This was important, he said, as it could prevent incidents such as the “Allah” socks controversy from recurring.

“We (Muslims) can’t expect the others (non-Muslims) to respect us. We must respect them too and put ourselves in their shoes sometimes,” he said in an interview with Free Malaysia Today.


When it comes to religious matters, all faiths should be respected and “we need to tread carefully”, the Bera MP stressed.

Ismail Sabri pointed out that if the controversial socks bore the images of a deity or other gods, non-Muslims would not have compromised either.

He also urged the government to keep tabs on the issue to prevent copycat attacks in the future.

The socks controversy surrounding KK Mart has led to prolonged tensions among Malaysians and firebombing attempts at three of its outlets in Perak, Pahang and Sarawak.

Ismail Sabri’s remarks are a departure from his past political stances which had courted controversy.

In 2015, as the then agriculture minister, he had urged Malays to shun Chinese businesses to compel them to lower their prices.

“The majority of consumers are Malays. The Chinese are the minority. If the Malays boycott their businesses, they will have no choice but to reduce prices.

“As long as Malays don’t change, the Chinese will take advantage and oppress the Malays,” he had said.

Ismail Sabri later defended his remarks saying it would benefit Chinese consumers as well, before clarifying that his boycott call was only meant to target “stubborn Chinese traders”.

Later that year, when he took over the rural and regional development portfolio, Ismail Sabri moved to create a “Low Yat 2”, specifically to help only Malay traders.

This came after a phone theft incident at the Low Yat Plaza in Kuala Lumpur, which later turned into a racially charged fiasco.

Back then, Ismail Sabri denied that his proposed mall – later named Mara Digital mall – was racist, saying that he was only looking out for the Malays.
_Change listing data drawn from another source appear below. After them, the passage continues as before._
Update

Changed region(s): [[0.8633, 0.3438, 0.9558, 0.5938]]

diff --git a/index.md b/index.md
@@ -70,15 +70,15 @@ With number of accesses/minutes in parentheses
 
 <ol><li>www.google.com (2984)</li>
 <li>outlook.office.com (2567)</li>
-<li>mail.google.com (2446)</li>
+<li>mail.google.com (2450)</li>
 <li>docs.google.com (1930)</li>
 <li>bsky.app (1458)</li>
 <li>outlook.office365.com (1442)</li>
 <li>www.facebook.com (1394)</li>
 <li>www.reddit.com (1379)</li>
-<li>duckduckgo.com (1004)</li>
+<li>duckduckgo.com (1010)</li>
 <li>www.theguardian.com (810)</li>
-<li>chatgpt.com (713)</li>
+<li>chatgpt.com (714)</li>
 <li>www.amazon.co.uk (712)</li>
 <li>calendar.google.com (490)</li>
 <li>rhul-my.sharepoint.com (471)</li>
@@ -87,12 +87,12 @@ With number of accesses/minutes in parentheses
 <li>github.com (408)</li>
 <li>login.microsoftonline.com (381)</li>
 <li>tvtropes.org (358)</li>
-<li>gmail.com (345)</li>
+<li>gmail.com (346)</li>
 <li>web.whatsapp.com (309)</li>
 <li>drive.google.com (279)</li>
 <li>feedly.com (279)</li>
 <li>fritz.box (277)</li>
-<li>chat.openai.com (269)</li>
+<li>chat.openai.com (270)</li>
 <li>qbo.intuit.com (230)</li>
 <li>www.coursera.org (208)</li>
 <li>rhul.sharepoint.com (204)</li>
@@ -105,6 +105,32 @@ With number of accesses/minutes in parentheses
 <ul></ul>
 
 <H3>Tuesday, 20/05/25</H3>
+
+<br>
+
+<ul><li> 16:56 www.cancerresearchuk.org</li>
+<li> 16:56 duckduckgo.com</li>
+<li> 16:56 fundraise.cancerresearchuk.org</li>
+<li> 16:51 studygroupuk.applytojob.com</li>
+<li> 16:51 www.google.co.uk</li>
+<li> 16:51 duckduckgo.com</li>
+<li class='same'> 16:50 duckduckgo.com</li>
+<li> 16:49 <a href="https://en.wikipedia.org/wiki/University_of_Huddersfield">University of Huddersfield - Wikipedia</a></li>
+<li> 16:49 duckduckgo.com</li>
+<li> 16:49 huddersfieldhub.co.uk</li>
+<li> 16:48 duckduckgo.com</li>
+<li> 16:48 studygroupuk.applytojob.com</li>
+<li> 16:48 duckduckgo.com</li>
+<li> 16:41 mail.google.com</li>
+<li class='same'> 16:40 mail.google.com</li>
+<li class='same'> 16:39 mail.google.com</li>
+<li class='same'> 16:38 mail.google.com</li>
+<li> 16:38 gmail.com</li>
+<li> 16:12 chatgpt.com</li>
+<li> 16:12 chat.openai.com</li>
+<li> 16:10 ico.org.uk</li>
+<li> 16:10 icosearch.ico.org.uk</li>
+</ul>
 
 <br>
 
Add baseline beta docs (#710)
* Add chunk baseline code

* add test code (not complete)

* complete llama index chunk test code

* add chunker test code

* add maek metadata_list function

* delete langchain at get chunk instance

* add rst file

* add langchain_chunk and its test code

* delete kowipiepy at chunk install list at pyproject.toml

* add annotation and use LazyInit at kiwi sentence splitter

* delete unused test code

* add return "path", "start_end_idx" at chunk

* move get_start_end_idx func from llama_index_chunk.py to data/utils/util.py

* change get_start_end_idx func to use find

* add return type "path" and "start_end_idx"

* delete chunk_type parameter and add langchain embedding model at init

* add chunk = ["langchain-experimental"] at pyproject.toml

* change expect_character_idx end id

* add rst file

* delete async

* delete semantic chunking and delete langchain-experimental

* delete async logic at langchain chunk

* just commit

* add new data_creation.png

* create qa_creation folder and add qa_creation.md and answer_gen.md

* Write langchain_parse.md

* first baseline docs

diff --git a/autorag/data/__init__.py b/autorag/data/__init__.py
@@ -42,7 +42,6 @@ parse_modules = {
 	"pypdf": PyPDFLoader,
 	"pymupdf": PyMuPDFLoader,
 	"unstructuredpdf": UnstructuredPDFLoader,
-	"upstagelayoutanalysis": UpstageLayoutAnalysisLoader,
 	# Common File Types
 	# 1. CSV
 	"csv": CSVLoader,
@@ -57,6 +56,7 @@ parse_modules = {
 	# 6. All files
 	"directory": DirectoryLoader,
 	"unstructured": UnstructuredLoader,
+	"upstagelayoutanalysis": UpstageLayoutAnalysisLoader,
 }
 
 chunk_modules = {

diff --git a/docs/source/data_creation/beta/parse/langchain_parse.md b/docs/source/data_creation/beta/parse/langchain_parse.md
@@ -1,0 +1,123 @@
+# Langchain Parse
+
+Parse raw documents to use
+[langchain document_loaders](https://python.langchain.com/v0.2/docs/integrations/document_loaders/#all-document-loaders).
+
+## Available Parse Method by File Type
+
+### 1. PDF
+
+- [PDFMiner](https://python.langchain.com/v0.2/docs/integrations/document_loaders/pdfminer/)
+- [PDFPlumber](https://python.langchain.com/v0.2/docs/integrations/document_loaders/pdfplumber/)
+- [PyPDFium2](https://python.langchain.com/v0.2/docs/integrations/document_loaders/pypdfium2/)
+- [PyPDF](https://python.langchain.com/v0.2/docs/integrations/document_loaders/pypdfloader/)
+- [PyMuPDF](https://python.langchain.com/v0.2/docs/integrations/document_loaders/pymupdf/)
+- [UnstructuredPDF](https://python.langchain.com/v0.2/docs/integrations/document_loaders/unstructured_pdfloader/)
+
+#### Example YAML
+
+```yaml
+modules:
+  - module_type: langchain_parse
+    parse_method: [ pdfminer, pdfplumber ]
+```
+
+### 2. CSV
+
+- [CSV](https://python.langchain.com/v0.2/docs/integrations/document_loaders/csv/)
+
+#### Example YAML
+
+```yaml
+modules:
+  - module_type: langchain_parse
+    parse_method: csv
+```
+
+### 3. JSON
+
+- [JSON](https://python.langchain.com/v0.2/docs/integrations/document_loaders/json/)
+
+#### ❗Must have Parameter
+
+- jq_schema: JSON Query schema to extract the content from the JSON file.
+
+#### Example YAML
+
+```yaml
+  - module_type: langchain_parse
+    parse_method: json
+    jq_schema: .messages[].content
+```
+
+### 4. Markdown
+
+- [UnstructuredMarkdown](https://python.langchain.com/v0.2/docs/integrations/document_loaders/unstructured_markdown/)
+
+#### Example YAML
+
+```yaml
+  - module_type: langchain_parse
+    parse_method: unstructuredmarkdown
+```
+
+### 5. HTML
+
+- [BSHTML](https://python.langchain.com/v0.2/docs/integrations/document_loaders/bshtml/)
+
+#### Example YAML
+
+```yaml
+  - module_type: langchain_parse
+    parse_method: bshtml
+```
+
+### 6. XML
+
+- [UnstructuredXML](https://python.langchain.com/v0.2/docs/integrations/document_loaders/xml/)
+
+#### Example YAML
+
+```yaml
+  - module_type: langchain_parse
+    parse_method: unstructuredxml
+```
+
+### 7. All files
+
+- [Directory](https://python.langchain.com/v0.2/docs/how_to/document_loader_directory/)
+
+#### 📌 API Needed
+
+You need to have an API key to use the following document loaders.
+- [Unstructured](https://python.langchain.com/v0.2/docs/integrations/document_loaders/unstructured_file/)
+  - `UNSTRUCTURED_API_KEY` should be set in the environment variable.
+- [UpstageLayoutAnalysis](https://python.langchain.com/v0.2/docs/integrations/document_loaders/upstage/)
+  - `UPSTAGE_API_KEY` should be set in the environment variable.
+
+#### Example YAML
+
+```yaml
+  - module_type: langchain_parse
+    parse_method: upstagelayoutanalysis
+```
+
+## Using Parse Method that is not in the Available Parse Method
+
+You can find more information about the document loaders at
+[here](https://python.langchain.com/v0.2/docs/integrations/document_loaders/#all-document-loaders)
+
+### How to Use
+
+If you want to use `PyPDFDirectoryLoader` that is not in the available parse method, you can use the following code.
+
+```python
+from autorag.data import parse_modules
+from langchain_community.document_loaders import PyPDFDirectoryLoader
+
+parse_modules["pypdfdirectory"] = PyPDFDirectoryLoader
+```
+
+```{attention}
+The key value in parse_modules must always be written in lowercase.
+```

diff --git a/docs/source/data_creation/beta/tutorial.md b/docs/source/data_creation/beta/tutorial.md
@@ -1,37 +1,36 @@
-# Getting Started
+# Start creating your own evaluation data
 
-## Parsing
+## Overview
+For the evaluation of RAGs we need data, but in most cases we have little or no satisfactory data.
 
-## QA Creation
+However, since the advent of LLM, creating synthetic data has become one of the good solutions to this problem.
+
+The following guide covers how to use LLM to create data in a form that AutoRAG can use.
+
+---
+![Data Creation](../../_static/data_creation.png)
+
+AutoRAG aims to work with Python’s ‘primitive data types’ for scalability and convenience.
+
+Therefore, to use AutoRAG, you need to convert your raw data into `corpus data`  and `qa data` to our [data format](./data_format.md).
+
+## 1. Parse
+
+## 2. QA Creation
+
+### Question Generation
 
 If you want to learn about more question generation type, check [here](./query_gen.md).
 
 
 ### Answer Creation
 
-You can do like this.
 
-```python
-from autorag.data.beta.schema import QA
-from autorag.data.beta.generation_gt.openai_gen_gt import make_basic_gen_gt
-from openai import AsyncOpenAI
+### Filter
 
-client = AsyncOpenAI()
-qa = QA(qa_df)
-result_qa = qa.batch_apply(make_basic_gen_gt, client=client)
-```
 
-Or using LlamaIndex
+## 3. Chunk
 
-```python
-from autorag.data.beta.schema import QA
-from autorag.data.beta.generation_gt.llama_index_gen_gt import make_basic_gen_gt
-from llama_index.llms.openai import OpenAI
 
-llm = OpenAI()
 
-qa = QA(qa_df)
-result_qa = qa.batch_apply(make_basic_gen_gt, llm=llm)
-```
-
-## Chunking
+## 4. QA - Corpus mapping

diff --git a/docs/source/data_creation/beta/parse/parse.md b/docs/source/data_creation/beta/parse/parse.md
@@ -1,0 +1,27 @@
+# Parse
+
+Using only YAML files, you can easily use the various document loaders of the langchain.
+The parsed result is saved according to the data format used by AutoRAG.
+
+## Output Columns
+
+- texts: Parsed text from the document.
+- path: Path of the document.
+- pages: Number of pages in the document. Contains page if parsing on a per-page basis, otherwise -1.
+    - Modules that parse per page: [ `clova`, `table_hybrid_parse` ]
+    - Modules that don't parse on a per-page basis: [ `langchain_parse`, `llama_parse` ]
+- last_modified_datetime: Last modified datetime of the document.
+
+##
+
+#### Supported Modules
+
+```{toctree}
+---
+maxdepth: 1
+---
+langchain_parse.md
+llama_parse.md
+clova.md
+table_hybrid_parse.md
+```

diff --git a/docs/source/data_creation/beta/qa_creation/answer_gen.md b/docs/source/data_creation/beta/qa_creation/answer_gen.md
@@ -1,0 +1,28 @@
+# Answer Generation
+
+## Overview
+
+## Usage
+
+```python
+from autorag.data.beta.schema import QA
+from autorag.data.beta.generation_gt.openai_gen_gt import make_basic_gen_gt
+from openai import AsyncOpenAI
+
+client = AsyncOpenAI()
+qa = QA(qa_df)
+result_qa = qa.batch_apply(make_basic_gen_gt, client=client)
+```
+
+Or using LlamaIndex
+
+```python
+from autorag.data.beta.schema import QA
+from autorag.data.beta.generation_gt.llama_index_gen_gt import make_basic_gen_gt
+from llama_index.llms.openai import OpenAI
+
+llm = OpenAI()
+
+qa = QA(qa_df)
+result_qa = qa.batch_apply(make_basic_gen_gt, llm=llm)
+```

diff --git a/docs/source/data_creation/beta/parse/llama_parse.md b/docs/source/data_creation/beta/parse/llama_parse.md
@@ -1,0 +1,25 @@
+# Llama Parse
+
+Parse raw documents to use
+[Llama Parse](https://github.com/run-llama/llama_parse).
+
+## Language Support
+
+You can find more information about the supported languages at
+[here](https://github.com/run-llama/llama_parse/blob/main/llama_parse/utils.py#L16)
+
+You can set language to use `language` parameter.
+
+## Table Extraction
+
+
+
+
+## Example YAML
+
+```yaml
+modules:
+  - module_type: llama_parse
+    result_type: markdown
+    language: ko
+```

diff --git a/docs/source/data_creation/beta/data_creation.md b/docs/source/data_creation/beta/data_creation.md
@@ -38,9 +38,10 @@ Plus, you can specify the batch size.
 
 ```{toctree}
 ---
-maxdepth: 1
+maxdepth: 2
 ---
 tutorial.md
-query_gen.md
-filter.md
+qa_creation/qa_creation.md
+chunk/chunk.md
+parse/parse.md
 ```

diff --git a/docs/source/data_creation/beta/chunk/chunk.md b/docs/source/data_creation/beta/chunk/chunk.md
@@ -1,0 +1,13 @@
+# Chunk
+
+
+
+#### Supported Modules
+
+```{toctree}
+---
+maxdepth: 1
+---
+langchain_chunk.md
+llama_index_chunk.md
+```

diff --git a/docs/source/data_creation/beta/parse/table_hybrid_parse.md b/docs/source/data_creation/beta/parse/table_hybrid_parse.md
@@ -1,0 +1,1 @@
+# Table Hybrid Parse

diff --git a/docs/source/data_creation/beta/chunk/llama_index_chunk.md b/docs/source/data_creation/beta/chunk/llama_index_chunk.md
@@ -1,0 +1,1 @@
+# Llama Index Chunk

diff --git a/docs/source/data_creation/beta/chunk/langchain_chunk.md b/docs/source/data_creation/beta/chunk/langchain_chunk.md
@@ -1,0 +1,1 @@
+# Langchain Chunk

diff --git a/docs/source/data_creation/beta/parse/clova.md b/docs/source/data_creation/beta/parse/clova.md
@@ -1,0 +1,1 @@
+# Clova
While the concept did take off for a while, two Mara Digital malls in Kuantan and Johor Bahru closed in 2018 and 2019 respectively due to poor sales. – Malaysiakini